Robert Langdon battles clandestine forces and his own memory to save the human race.
Dan Brown’s character of Robert Langdon has been rocking the book world since 2000’s Angels & Demons and as a blockbuster film series since 2006’s The Da Vinci Code. 10 years on, the second sequel adapts Inferno for the big screen.
I’ve always found the Tom Hanks fronted adaptations to be oddly dull affairs- a hyper smart man being hyper smart at people while jogging around gorgeous locations. Thankfully Inferno does plenty to flip things around.

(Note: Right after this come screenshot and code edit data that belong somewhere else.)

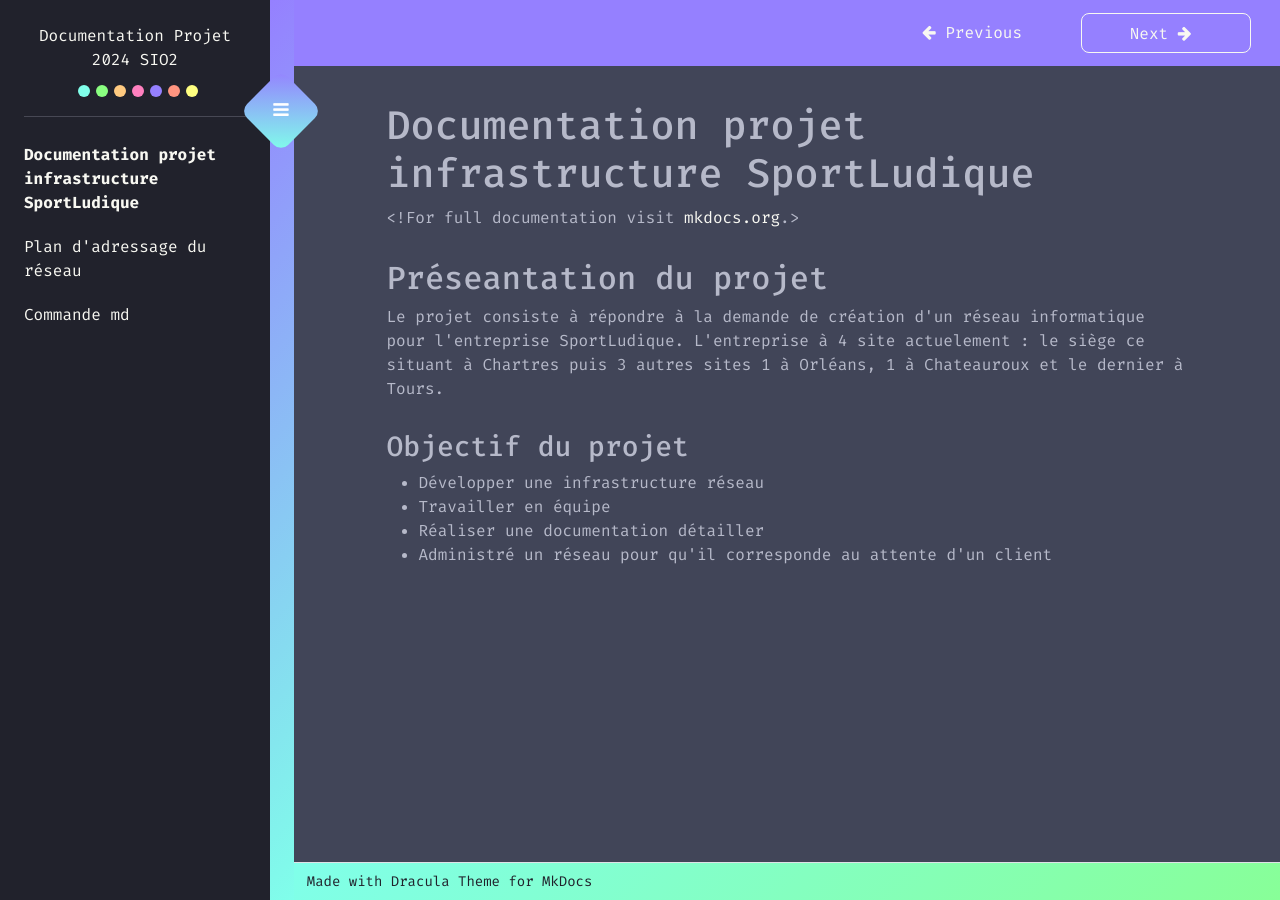
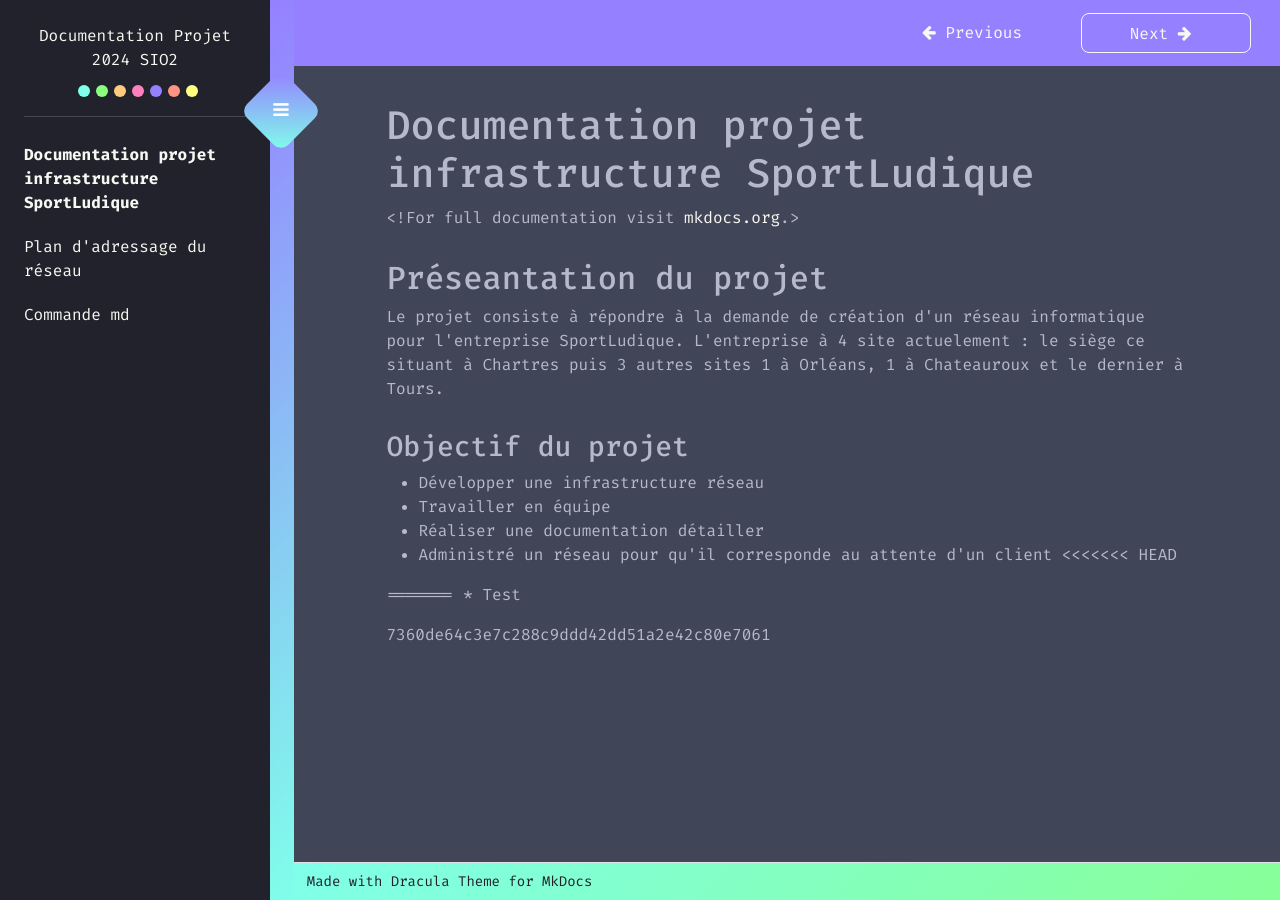
Before and after one commit to ThibaultT28000/Doc_2024_Chartres_SIO2, an MkDocs documentation site: the page built from docs/index.md, in a window 1280 px wide. Built offline with MkDocs 1.6.1 and Material for MkDocs 9.7.7, drawn with Linux system fonts in a browser that asks for light colours.

Commit message:
Update index.md

```diff
--- a/docs/index.md
+++ b/docs/index.md
@@ -11,3 +11,9 @@ Le projet consiste à répondre à la demande de création d'un réseau informat
 * Travailler en équipe
 * Réaliser une documentation détailler
 * Administré un réseau pour qu'il corresponde au attente d'un client
+<<<<<<< HEAD
+
+
+=======
+* Test
+>>>>>>> 7360de64c3e7c288c9ddd42dd51a2e42c80e7061
```
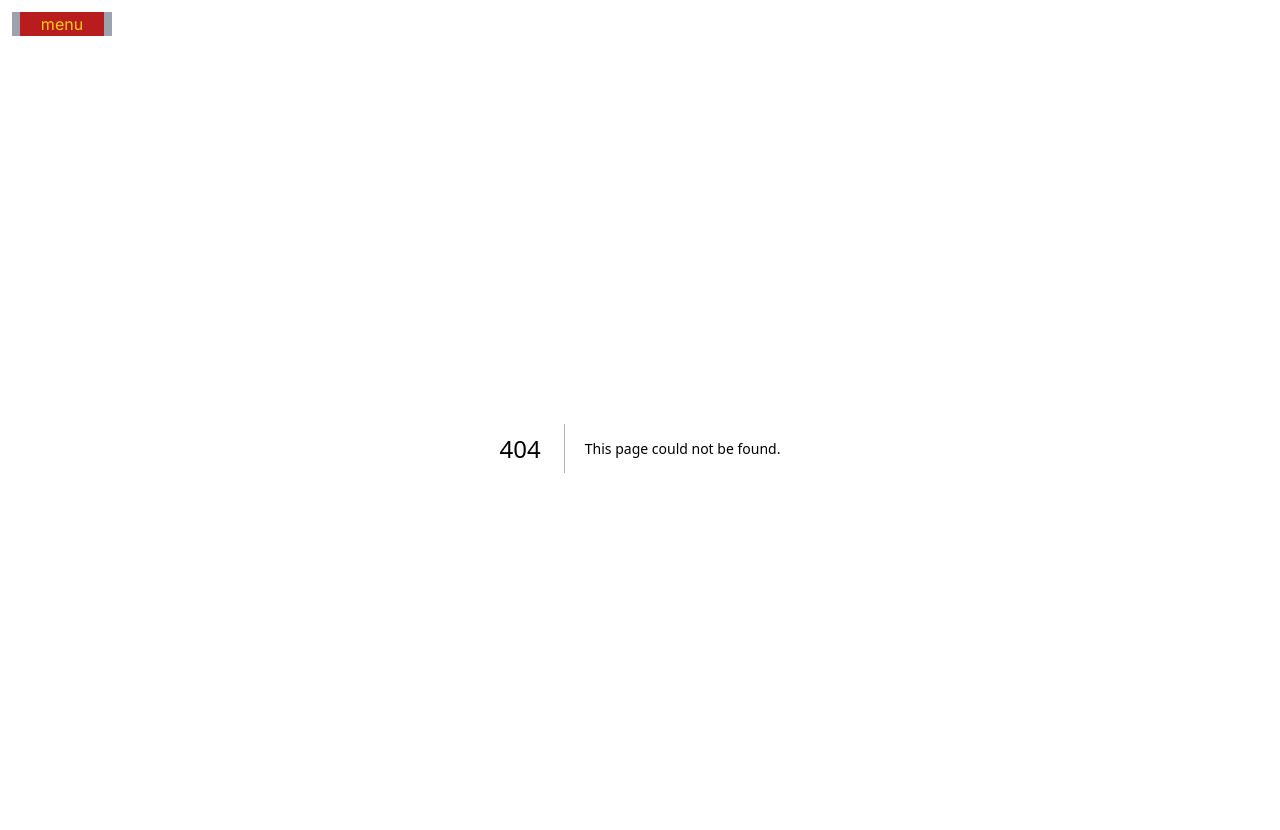
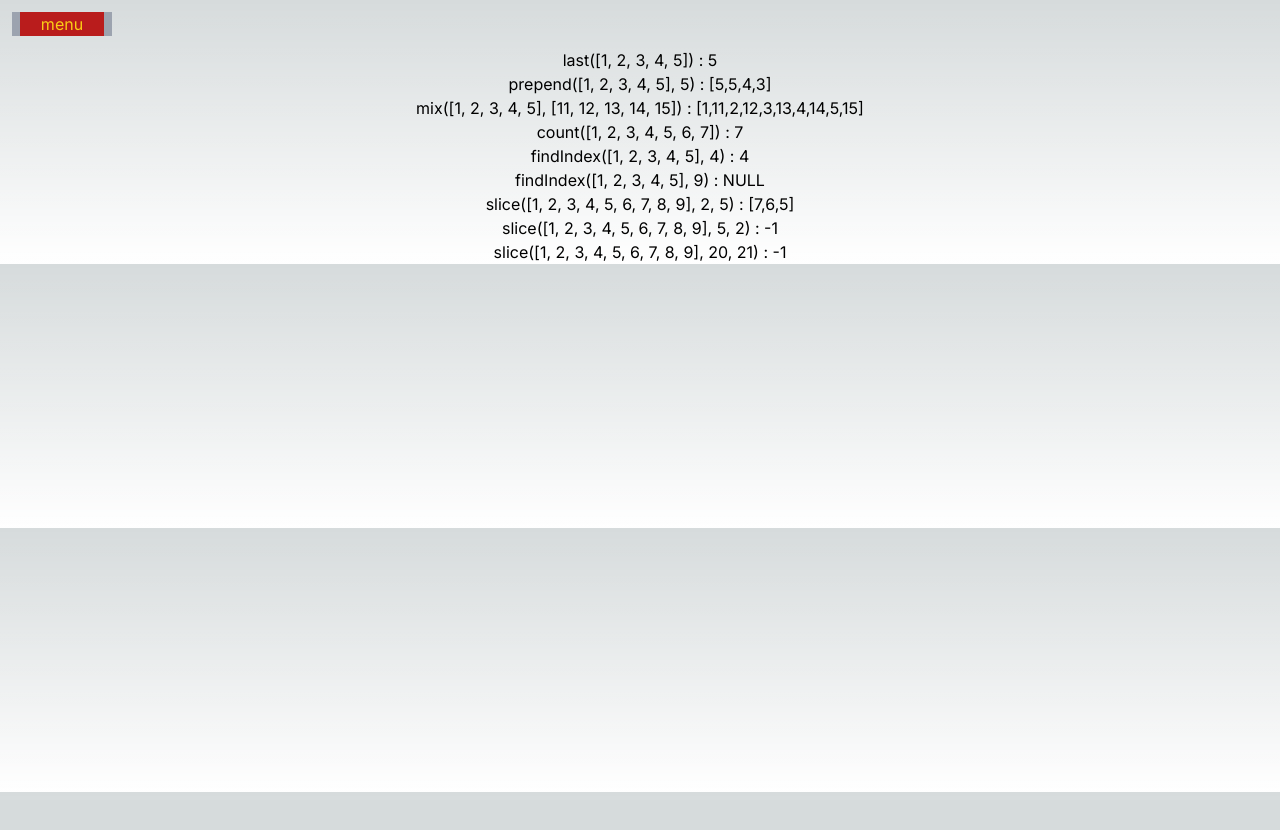
Before and after one commit to rtscts0987/iiccio, a Next.js app: page /callsignatures in a window 1280 px wide. Before the commit this address had no page. Shown: the top 830 px of the page. After the commit the page ends 800 px from the top, so only its background shows below. Built offline with nearby package versions, Linux system fonts and the light colour scheme.

Commit message:
0.1.5
Typescripts 챌린저 추가

```diff
--- a/package.json
+++ b/package.json
@@ -1,6 +1,6 @@
 {
   "name": "iiccio",
-  "version": "0.1.4",
+  "version": "0.1.5",
   "private": true,
   "scripts": {
     "dev": "next dev",
--- /dev/null
+++ b/src/app/(NomadCoder)/(TypeScripts)/callsignatures/page.tsx
@@ -0,0 +1,119 @@
+// last(arr): 이 함수는 배열의 마지막 요소를 반환해야 합니다.
+// prepend(arr, item): 이 함수는 배열의 시작 부분에 item을 넣고 return해야 합니다.
+// mix(arr,arr) : 두개의 배열을 매개변수로 받아, 매개변수로 받은 두 배열을 하나의 배열로 섞어서 하나의 배열로 반환합니다.
+// count(arr) : 배열을 매개변수로 받아, 매개변수로 받아온 배열의 길이를 반환하면됩니다.
+// findIndex(arr, item) : 첫번째 매개변수로 배열을, 두번째 매개변수로 받아온 item이 첫번째 매개변수 arr배열의 몇번째 index로 존재하는지 체크한후 존재한다면 몇번째 index인지 반환하고 존재하지않는다면 null을 반환합니다.
+// slice(arr, startIndex, endIndex): 첫번째 매개변수로 배열 arr을 받고, 두번째 매개변수로 숫자 startIndex, 세번째 매개변수 숫자 endIndex를 받습니다. 첫번째 매개변수 arr을 두번째 매개변수로 받은 startIndex부터 세번째 매개변수로 받은 인덱스까지 자른 결과를 반환하면됩니다. 이때 세번째 매개변수는 필수 매개변수가 아닙니다.
+
+// last(arr): 이 함수는 배열의 마지막 요소를 반환해야 합니다.
+
+type Last = {
+  <T>(arr: T[]): T;
+};
+
+const last: Last = (arr) => {
+  return arr[arr.length - 1];
+};
+const a = last([1, 2, 3, 4, 5]);
+
+// prepend(arr, item): 이 함수는 배열의 시작 부분에 item을 넣고 return해야 합니다.
+type Prepend = {
+  <T>(arr: T[], item: T): T[];
+};
+const prepend: Prepend = (arr, item) => {
+  let temp: any[] = [];
+  temp.push(item);
+  for (let i = 0; i < arr.length; i++) {
+    temp.push(arr.pop());
+  }
+  return temp;
+};
+const b = prepend([1, 2, 3, 4, 5], 5);
+
+// mix(arr,arr) : 두개의 배열을 매개변수로 받아, 매개변수로 받은 두 배열을 하나의 배열로 섞어서 하나의 배열로 반환합니다.
+type Mix = {
+  <T>(arr1: T[], arr2: T[]): T[];
+};
+const mix: Mix = (arr1, arr2) => {
+  if (arr1.length !== arr2.length) {
+    return [-1];
+  }
+  let arr: any[] = [];
+  for (let i = 0; i < arr1.length; i++) {
+    arr.push(arr1[i]);
+    arr.push(arr2[i]);
+  }
+  return arr;
+};
+const c = mix([1, 2, 3, 4, 5], [11, 12, 13, 14, 15]);
+
+// count(arr) : 배열을 매개변수로 받아, 매개변수로 받아온 배열의 길이를 반환하면됩니다.
+type Count = {
+  <T>(arr: T[]): number;
+};
+const count: Count = (arr) => {
+  let count: number;
+  return arr.length;
+};
+const d = count([1, 2, 3, 4, 5, 6, 7]);
+
+// findIndex(arr, item) : 첫번째 매개변수로 배열을, 두번째 매개변수로 받아온 item이 첫번째 매개변수 arr배열의 몇번째 index로 존재하는지 체크한후
+// 존재한다면 몇번째 index인지 반환하고 존재하지않는다면 null을 반환합니다.
+type FindIndex = {
+  <T>(arr: T[], item: number): number | null;
+};
+const findIndex: FindIndex = (arr, item) => {
+  for (let i = 0; i < arr.length; i++) {
+    if (item == arr.pop()) {
+      return item;
+    }
+  }
+  return null;
+};
+const e1 = findIndex([1, 2, 3, 4, 5], 4); // 4
+const e2 = findIndex([1, 2, 3, 4, 5], 9); // null
+
+// slice(arr, startIndex, endIndex): 첫번째 매개변수로 배열 arr을 받고, 두번째 매개변수로 숫자 startIndex, 세번째 매개변수 숫자 endIndex를 받습니다.
+//첫번째 매개변수 arr을 두번째 매개변수로 받은 startIndex부터 세번째 매개변수로 받은 인덱스까지 자른 결과를 반환하면됩니다. 이때 세번째 매개변수는 필수 매개변수가 아닙니다.
+type Slice = {
+  <T>(arr: T[], startIndex: number, endIndex: number): T[];
+};
+const slice: Slice = (arr, startIndex, endIndex) => {
+  let data: any[] = [];
+  let temp: any[] = [];
+  if (startIndex > endIndex) {
+    return [-1];
+  }
+  if (arr.length < startIndex) {
+    return [-1];
+  }
+  for (let i = 0; i < endIndex; i++) {
+    if (i < startIndex) {
+      temp.push(arr.pop());
+      continue;
+    }
+    data.push(arr.pop());
+  }
+  return data;
+};
+const f1 = slice([1, 2, 3, 4, 5, 6, 7, 8, 9], 2, 5);
+const f2 = slice([1, 2, 3, 4, 5, 6, 7, 8, 9], 5, 2);
+const f3 = slice([1, 2, 3, 4, 5, 6, 7, 8, 9], 20, 21);
+
+export default function Callsigntures() {
+  return (
+    <>
+      <div className="text-center">
+        <p>last([1, 2, 3, 4, 5]) : {a}</p>
+        <p>prepend([1, 2, 3, 4, 5], 5) : [{b.toString()}]</p>
+        <p>mix([1, 2, 3, 4, 5], [11, 12, 13, 14, 15]) : [{c.toString()}]</p>
+        <p>count([1, 2, 3, 4, 5, 6, 7]) : {d}</p>
+        <p>findIndex([1, 2, 3, 4, 5], 4) : {e1}</p>
+        <p>findIndex([1, 2, 3, 4, 5], 9) : {e2 ? e2.toString() : "NULL"}</p>
+        <p>slice([1, 2, 3, 4, 5, 6, 7, 8, 9], 2, 5) : [{f1.toString()}]</p>
+        <p>slice([1, 2, 3, 4, 5, 6, 7, 8, 9], 5, 2) : {f2}</p>
+        <p>slice([1, 2, 3, 4, 5, 6, 7, 8, 9], 20, 21) : {f3}</p>
+      </div>
+    </>
+  );
+}
--- a/src/components/layout_main.tsx
+++ b/src/components/layout_main.tsx
@@ -58,11 +58,11 @@ export default function Layout_main({ button, init }: layout) {
           </div>
           <div className="flex justify-between mx-5 mt-1">
             <p>Typescripts : </p>
-            <Link
-              className="bg-sky-600 w-[150px] mr-[72.2%]"
-              href="/blockchain"
-            >
+            <Link className="bg-sky-600 w-[150px]" href="/blockchain">
               blockchain
+            </Link>
+            <Link className="bg-yellow-600 w-[150px]" href="/callsignatures">
+              callsignatures
             </Link>
           </div>
         </div>
```
Also changed, not shown: src/app/(NomadCoder)/(TypeScripts)/callsignatures/page_.ts.txt (added).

For one, this version of Langdon is heavily compromised. He’s suffering from memory loss which throws his superior persona out of whack. He’s also got a formidable partner in Felicity Jones’ Dr. Sienna Brooks who might even be smarter than the symbologist.
It also doesn’t hurt that the whole affair is utterly daft. A billionaire has created a complex puzzle for Langdon to solve, leaving him as the only person alive who can save the human race from a terrible virus. And naturally this involves touring the stunning locales of Florence, Venice and further afield.
Returning director Ron Howard seems to have remembered that it’s ok for these films to be fun, complete with a more flippant version of the leading character and a sparky set up between the leads- refreshingly free of romance.
He also gets to really let loose in a series of fantastical visions brought on my Langdon’s head trauma. These scenes were incredibly vivid on the IMAX screen, almost overpowering at times in their hyperactive editing, but they’re a damn sight more interesting than Paul Bettany’s creepy albino killer or trying to blow up the Vatican.
Jones makes for a solid addition to the lineup, and a decent foil for Hanks while the 60 year old American gets to settle into a more aged version of the character. Westworld’s Sidse Babett Knudsen is tops and Irrfan Khan is pretty much a delight.
And boy is it gorgeous, with tourist board worthy shots by Salvatore Totino and a relative lack of CG when it comes to those cityscapes. One of my favourite elements was returning composer Hans Zimmer’s score, a man who remembers that a thrilling theme is essential to a large scale movie like this. Get him into the Marvel-verse immediately.
Inferno is just good fun- the shortest of these adaptations to date, with a brisk pace, more likeable characters and a mix of impressive visuals both real and imagined to keep things interesting. You’ll want to visit Florence when it's over.